We believe that the best way to learn about something is to ask someone who has already gone through it. That’s why, every so often, we run stories contributed by our readers. Today, we hear from Michelle P. Carter, an entertainment professional who graduated from the University of Connecticut in 2010. Though she graduated without student loan debt, her experience is similar to a lot of recent college graduates who have difficulty finding a job right out of school.
When my bachelor’s degree in English and Creative Writing was five months old, I took a job as a door-to-door salesman for an energy supplier. It was the only place that responded to my job application, and therefore it was my dream job.
For three months, I shivered on people’s front steps in the middle of a New England winter and asked them to bring me their electric bills so I could evaluate whether or not they qualified to save money by selecting an electric supplier—our electric supplier.
The job was straight commission, and once I hit my third full twelve-hour day in a row of making zero dollars, I quit. A little more than a year later, I decided to move out to California where I could pursue my dream of actually using the degree I paid so much money to earn.
Working in TV/film was never the goal when I was in college, but it became my dream to write for television once I stepped foot onto the Santa Monica beach. I took an unpaid internship for seven months in the hopes of getting some experience under my belt to acquire a big girl, big city job.
Cutting costs in pursuit of “experience”
While unpaid internships are all the rage today, it can be really tough on the intern who is only getting paid with experience. No income meant a lot of challenges making ends meet, which took some creativity on my part, cutting expenses wherever I could.
For example, I didn’t have a car in Los Angeles for two years—and this is not a public transit-friendly city. A Metro pass was $75 a month, which covered all of my travel expenses, and forgoing a car meant that I didn’t have to make car payments, buy driver’s insurance, or pay for gas, parking, maintenance, parking tickets, or towing costs. Unfortunately, it also meant that it took me at least an hour to get anywhere, sometimes two or three. It meant putting all my work gear in a suitcase and running with it up the street to catch the bus that decided to show up two minutes early. Missing one bus meant adding another 20-30 minutes to my arrival time.

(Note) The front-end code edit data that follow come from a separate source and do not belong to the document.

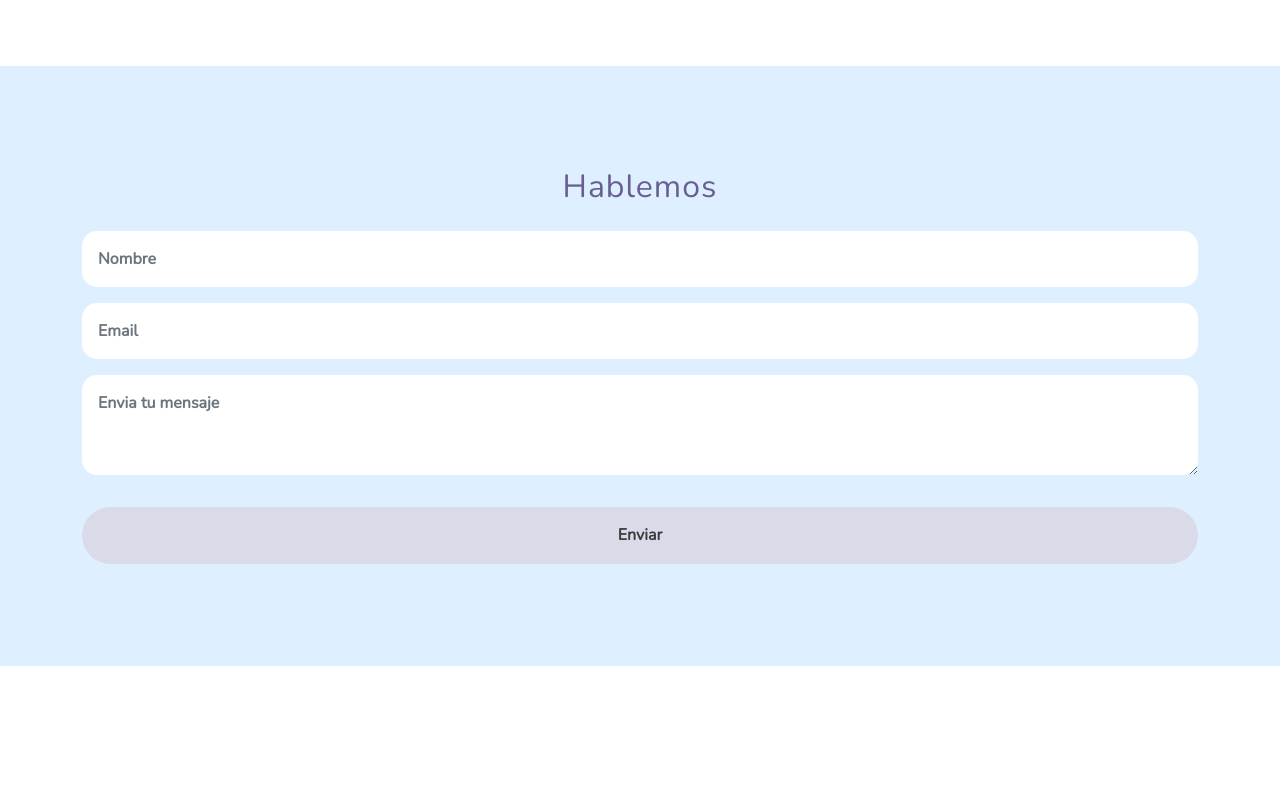
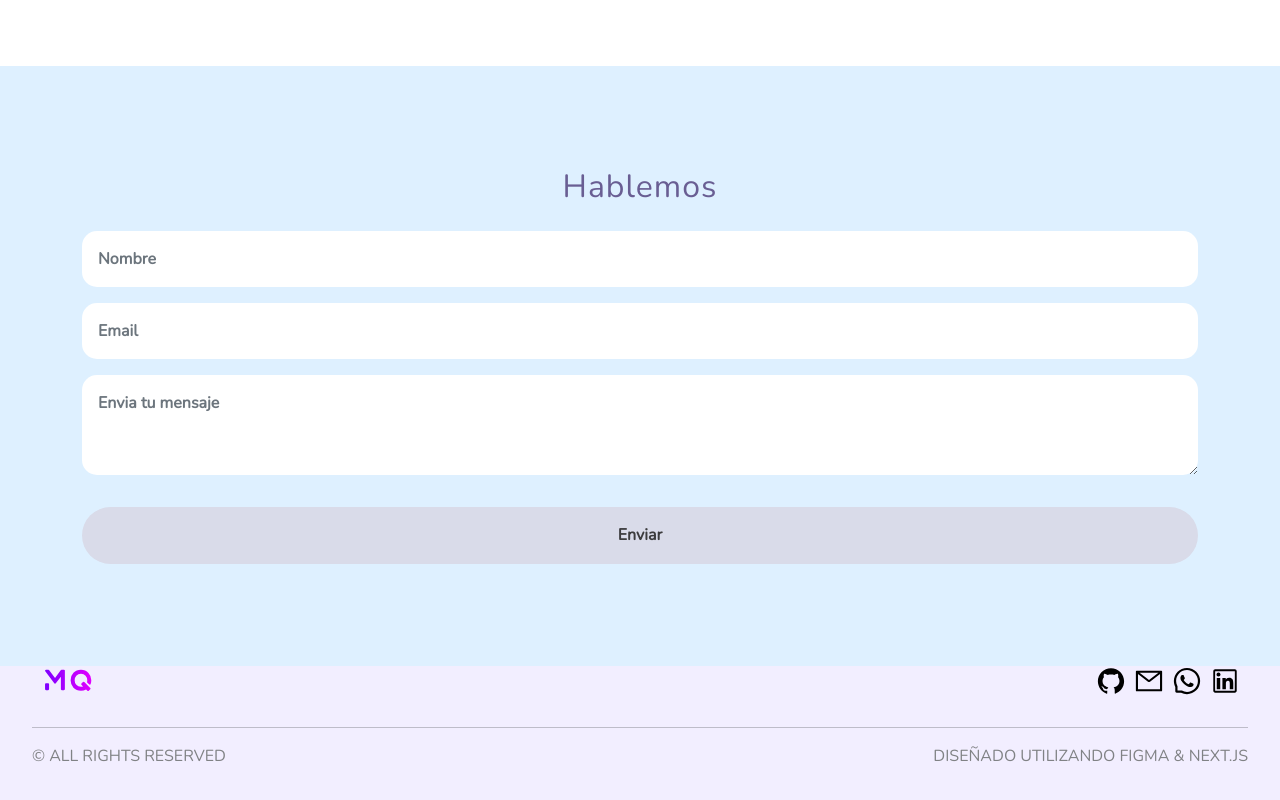
Before and after one commit to matias798/portfolio-nextjs, a Next.js app: page / in a window 1280 px wide. Shown: the part 3420-4220 px from the top of the page. Before the commit the page ends 4086 px from the top, so only its background shows below. Built offline with nearby package versions, Linux system fonts and the light colour scheme.

Commit message:
added ➕ Footer component to landing

```diff
--- a/pages/Landing.js
+++ b/pages/Landing.js
@@ -6,6 +6,7 @@ import Projects from "./components/Projects.js";
 import Experience from "./components/Experience.js";
 import Skills from "./components/Skills.js";
 import Contact from "./components/Contact.js";
+import Footer from "./components/Footer.js";
 
 import { useEffect } from "react";
 export default function Index() {
@@ -49,6 +50,7 @@ export default function Index() {
         <Experience />
         <Skills />
         <Contact />
+        <Footer />
       </div>
     </>
   );
```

I also decided to live in a two-bedroom apartment with seven people. Five of them (two couples and a single guy) slept in one bedroom. The other bedroom functioned as an office for the three boys who had enormous gaming computers set up as a 24/7 LAN party. I and one other girl lived on the two couches in the living room. It was crowded as hell; I could never buy food to keep in the fridge or cupboards because they were all full. But my rent was $200 a month, so I stayed for two years.
And remember that unpaid internship I mentioned? My coworkers (who were all getting paid) wanted to go out to lunch every day. I went with them because I felt it was a good networking opportunity. But I couldn’t afford to eat out every single day. If we went to a Chinese restaurant, I filled up on the free rice and took my appetizer home for dinner. (And believe me when I say that I didn’t waste anything when it came to food.) If we went to the Japanese market, I ordered a single pretzel hot dog for a dollar and ate it in shame with my coworkers, who were all eating actual meals with soups and sides and, you know, nutrition.
When I finally got that big girl job, I learned about the seasonal nature of the television/film industry. You work for two months, and then you’re on hiatus where you cross your fingers that your show will get picked up for another season so you can have a job again.
During my first hiatus from one job, I got another gig working at night for another show. For a couple of seasons, they traded off—I had the day job while on hiatus from the night job, and had the night job while on hiatus from the day job. But then they got on the same schedule. I didn’t want to lose either job, so I just worked the day job during the day, the night job at night, and then drove home for a few hours before it was time to do it all over again.
Now my degree is eight years old, and I’m working on at least five different shows with side gigs in between. My degree stays at my parents’ house in Connecticut, collecting dust just like my boyfriend’s Philosophy degree at his folks’ home. We live with another couple in a two-bedroom apartment in the suburbs outside of Los Angeles with this fever dream that we’ll be able to buy a house someday. But as millennials, we know better than to get our hopes up.
1. Would you do anything differently (regarding college/your loans) if you were to do this all over again?
I may have attended community college for two years, living at home to cut costs, and then transferred to a university, if at all. My parents helped me pay for tuition (borrowing against their home’s equity). The whole reason I chose UConn was that it was among the cheaper of the university options I was looking at (Quinnipiac being as well). I didn’t want to go to an out-of-state school because of the exponential increase in cost, so I stayed local.
2. Any advice for today’s students?
I wish I had a solution better than “don’t go to college.” I suppose the best answer is to read up on your congresspeople and find out how they vote on issues of education and tuition/financial aid for students. Vote for politicians who will fight for you to have a more affordable (or better yet, free) higher education experience. Join organizations that can lobby for your interests, and don’t settle.
And, of course, make sure that you actually need a degree to do the work that you want to do. Despite what everyone may say, college isn’t for everyone—and that’s okay. Better to realize that before you waste a whole bunch of money on tuition and student loans!